LA-based pianist Erika Tazawa and NY-based actress Mari Yamamoto will be presenting their collaborative work, “An Untitled Tale” as part of a night of musical performances by Ms. Tazawa. The duo will premier in New York with a follow-up show in Los Angeles.
Zouch NYC recently had the opportunity to speak to Ms. Yamamoto about her upcoming world-premiere.
What is “An Untitled Tale” about?
It is a retelling of the tragic life of a girl named Oshichi, who actually lived in Tokyo in the 17th century. We’re thinking of this piece as the first in a series of stories –since Erika and I are both from Japan, it will most likely be themes or stories that stem from our culture, untold tales that we feel need to be passed on.
Why did you make it?
We’ve been close friends for 10 years and never had the opportunity to work together. Erika was interested in venturing into collaborations with artists in other fields and it just seemed natural to make something together finally. With her piano and my acting we decided it was best to do a interactive storytelling piece.
How did you go about writing and composing it?
Our priority was to choose something that had strong visual images that Erika could interpret into sound. Since Oshichi is such an intriguing character and the story has lots of vivid imagery, we decided it would be perfect for our collaborative project. I wrote the story from Oshichi’s perspective and we passed the draft back and forth while Erika composed the framework of the music. Once we had a concrete version we rehearsed on FaceTime (since she is based in LA and I’m in NY), and Erika would improvise to my reading.’
As an actress, how does music change the experience of performing?
I was blown away at our first rehearsal not only because Erika’s playing is absolutely gorgeous but, since we are telling the same story simultaneously and working off of each other’s energy, every moment becomes twice as meaningful and alive. I felt as though we were the same person experiencing this story as one instrument and the music propelled me deeper and deeper into the world of Oshichi.

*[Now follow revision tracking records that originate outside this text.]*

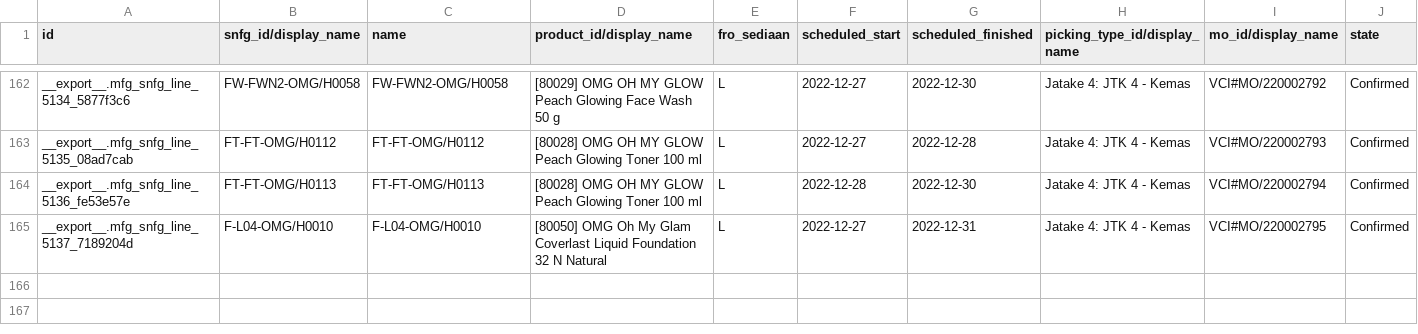
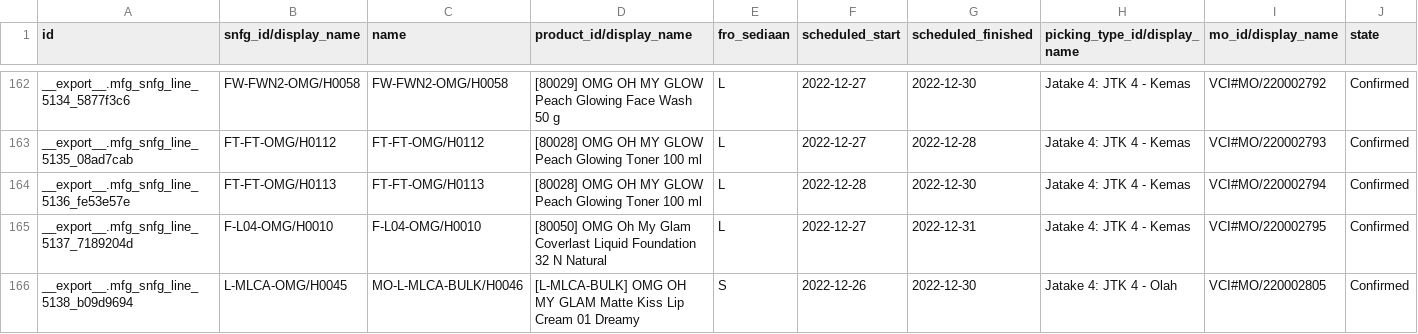
Before and after one commit to adminppl/Files, a CSV file: PARAGON/MO/mfg.snfg.line.csv, drawn as a sheet; only a part is shown, gaps mark what is left out; rows hold the shown columns only; the diff names each change by its address in the sheet, - before the commit and + after, or states it on an @@ line.

```diff
--- a/PARAGON/MO/mfg.snfg.line.csv
+++ b/PARAGON/MO/mfg.snfg.line.csv
+row 166: __export__.mfg_snfg_line_5138_b09d9694 | L-MLCA-OMG/H0045 | MO-L-MLCA-BULK/H0046 | [L-MLCA-BULK] OMG OH MY GLAM Matte Kiss Lip Cream 01 Dreamy | S | 2022-12-26 | 2022-12-30 | Jatake 4: JTK 4 - Olah | VCI#MO/220002805 | Confirmed
```
Also changed, not shown: PARAGON/MO/stock.picking Paragon.csv, PARAGON/MO/stock.picking Varcos.csv, 3 other files.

How does it feel to write your own material?
Its terrifyingly exciting and liberating. I’ve always wanted to write my own pieces and even though this is an adaptation, I feel there is so much of me in Oshichi and it truly will be a one and only version of her in this world and that feeling gives me the freedom to let her be whoever I want her to be, not who I think she should be, which is always a question when you are working on someone else’s creation.

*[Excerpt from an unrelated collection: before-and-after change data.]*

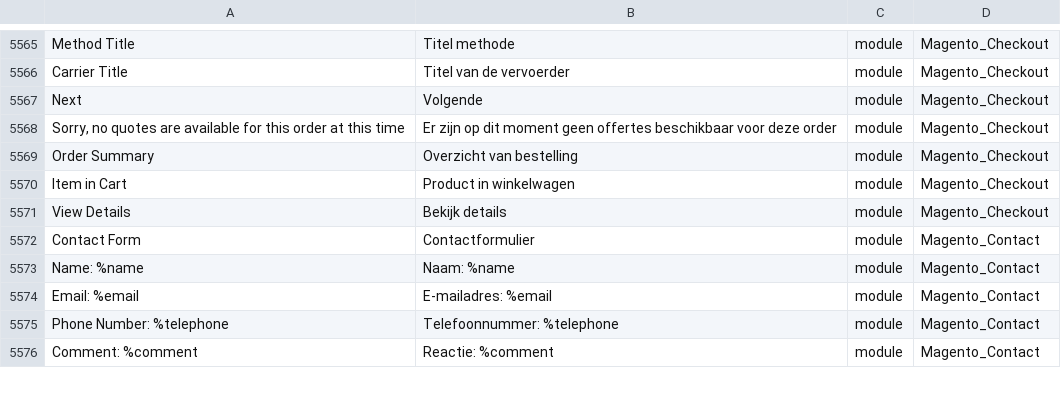
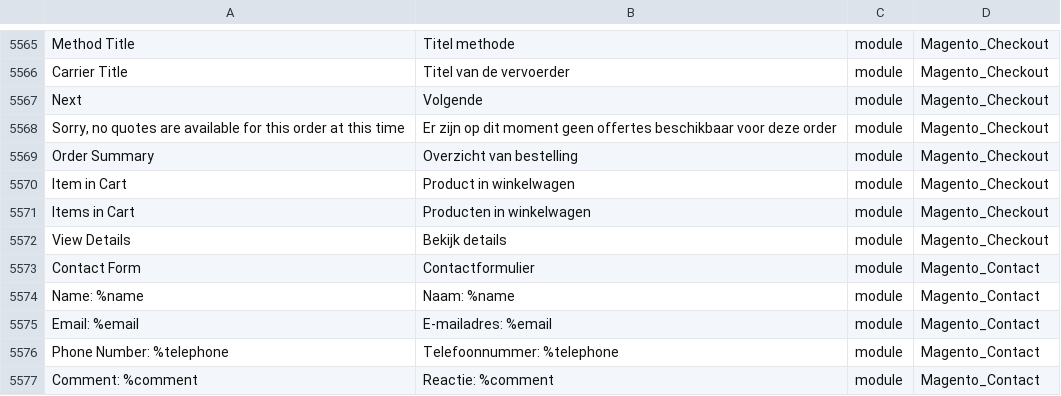
Before and after one commit to rakibabu/language_nl_nl, a CSV file: nl_NL.csv, drawn as a sheet; only a part is shown, gaps mark what is left out.

```diff
--- a/nl_NL.csv
+++ b/nl_NL.csv
@@ -5575,2 +5575,3 @@ Next,Volgende,module,Magento_Checkout
 "Item in Cart","Product in winkelwagen",module,Magento_Checkout
+"Items in Cart","Producten in winkelwagen",module,Magento_Checkout
 "View Details","Bekijk details",module,Magento_Checkout
```
Also changed, not shown: 1 other file.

You have been playing the violin for most of your life, and came into acting many years later. How are musicians and actors different?
I think since musicians use instruments whereas for actors our bodies are our instruments; musicians possess some kind of objectivity and accuracy that is hard for actors to maintain sometimes. Also for musicians I think the road to perfection requires the tremendous discipline of just tackling the instrument for hours everyday. The process is a little different for actors in a sense that you can’t predetermine how you are going to say each word, you have to be present and organic and find the truth in yourself each moment and getting there requires another kind of discipline. That’s how I see it but I think these things overlap and I can’t make a generalization!
How did it feel when you first got into acting?
It was scary to not have an instrument between me and the audience in the beginning but the immediacy of expression in acting was exhilarating. And once I started acting I had a better connection and understanding of myself so it helped me play the violin more freely and take risks, it’s also helped with improvising on the violin which I do a for a lot of shows because acting forces you to be in the moment and follow your intuitions.
Thanks so much for talking to Zouch NYC! Is there anything else you’d like us to know?
Our next performance date is our LA debut on November 13th at Mimoda Studio (5772 West Pico Blvd @ Ogden) at 8:00pm, entrance thru Paper or Plastik Cafe, $10.